The field is being narrowed as Newton County Collector Jim Otey prepares for the annual tax sale next week.

Otey explained that all county collectors are charged by the state to offer the county’s tax liens for auction when the payment of taxes on properties falls behind.

On the fourth Monday in August each year, Otey said the liens on properties that are at least two-years behind are offered to bidders. However, he said Newton County allows property owners to carry one year of delinquency.

“So in most cases, where they are two years behind, we require them to pay the earliest of the two years, and allow them to carry one year of delinquency,” he said. “I always advise them that they are financially ahead if they can come up with the money to get caught up, but in most cases we understand that they probably can’t because of the position they are in.”

Otey said sometimes taxes are owed for multiple years, and those must be paid up so that a maximum of one year of taxes remains due to prevent the lien from being offered in the auction.

“That’s not uncommon either,” he noted. “There may be properties that have three or four years of taxes due, and in those cases we would require them to pay three of the four years, and carry the one year.”

Otey said he is ordered to start the sale at 10 a.m. on the fourth Monday of August, which is the 25th this year.

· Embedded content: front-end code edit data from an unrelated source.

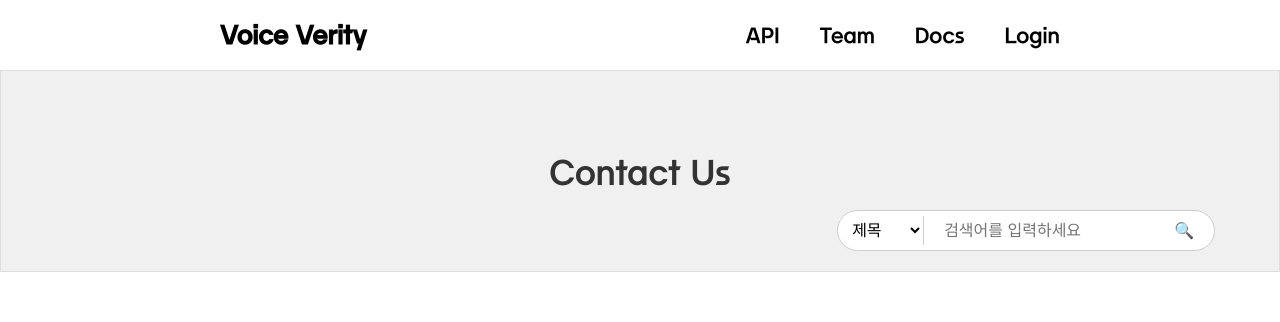
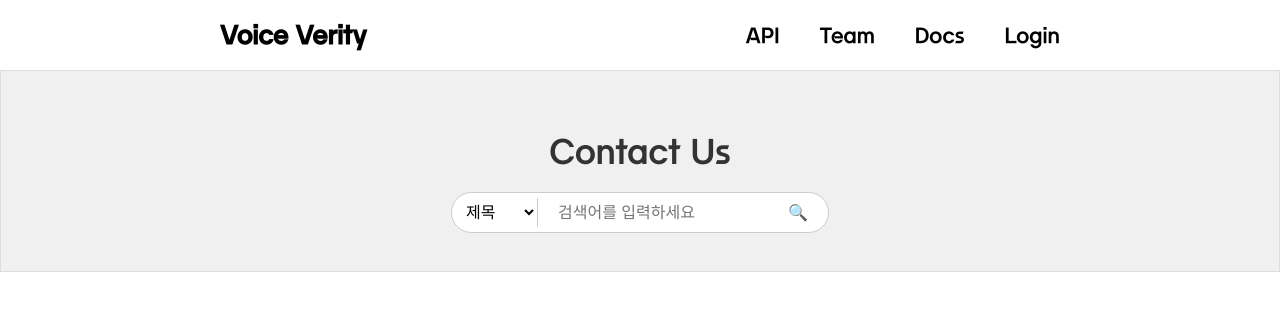
Before and after one commit to kyudori/KT_AIVLE_School_Big_Project, a Next.js app in the folder frontend/: page /contact in a window 1280 px wide. Shown: the top 322 px of the page. Built offline with nearby package versions, Linux system fonts and the light colour scheme; no server answers; sample sign-in values are in the browser's storage.

Commit message:
contactus 검색 위치 조정

```diff
--- a/frontend/styles/Contact.module.css
+++ b/frontend/styles/Contact.module.css
@@ -3,8 +3,7 @@
   display: flex;
   flex-direction: column;
   min-height: 100vh;
-  min-width: 90vw;
-  width: 100%;
+  min-width: 100%;
   position: absolute;
   left: 0;
   top: 0;
@@ -32,23 +31,22 @@
 }
 
 .head {
+  display: flex;
   height: 200px;
   text-align: center;
-  align-content: center;
   border: solid 1px #ddd;
   background-color: #f0f0f0;
   position: relative;
+  flex-direction: column;
+  justify-content: center;
+  align-items: center;
 }
 
 .searchContainer {
   background-color: #fff;
-  position: absolute;
-  bottom: 20px;
-  right: 5%;
-  display: flex;
-  align-items: center;
   border-radius: 30px;
   border: solid 1px #ccc;
+
 }
 
 .searchSelect, .searchInput, .searchButton {
@@ -57,6 +55,10 @@
   margin-right: 10px;
   padding: 10px;
   font-size: 16px;
+}
+
+.searchButton {
+  cursor: pointer;
 }
 
 .searchSelect {
```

He maintained that delinquent taxes may be paid up to that point to prevent their offering in the sale, but once the sale begins, the payment of taxes is cut off.

Otey said bidders are offered the county’s lien on the property.

“But with that comes the possibility that one calendar year from the day of the sale – an individual, if he or she has done what they are supposed to do, and no one has come back to reclaim the property – that they can actually acquire a deed to the property,” he said.

He said successful bidders are basically buying interest in the property with the possible culmination of that interest in one year. If the property owner was to catch up on their taxes within that year, they would reclaim their property, and Otey said the buyer would be refunded their money, plus interest.

He said the annual tax sale attracts a mix of people.

“Some are there truly trying to acquire property for a variety of different reasons,” he said. “Some are looking for rentals, some look for land to hunt on, some of them look for vacant land they can build on, but we also have a subset of people who are here trying to pick properties that they believe will be redeemed or reclaimed because they are there to make money on their money. They have no intent or desire to own the property, they would prefer not to.”

He explained that there are ways to determine if a property has liens against it and the likelihood of it being reclaimed, and noted that a mortgage company would want to protect their interest in their loan and investment.

“So they’re looking for those types of points that would indicate that there’s a high probability that it will be redeemed,” Otey said.

He stated that most properties are redeemed eventually. Otey said the process began by making notification that more than 800 county properties were delinquent in their taxes, and that number had been trimmed to 209 by late last week. He said last year’s sale was the largest in his tenure, when about 64 properties were offered.

“Over my 12 years here, about 50 percent will sell at the action,” Otey said. “And of the 50 percent that sell at the auction, maybe 10 or 20 percent get to a deed, at the most.”

The county collector’s office is open Monday through Friday from 8:30 a.m. to 5 p.m. Otey said payment of delinquent taxes may be made by certified funds, cashier’s check, credit cards, or cash. No personal checks are allowed for the earliest years, but he said a check may be used to pay the most recent year of delinquency.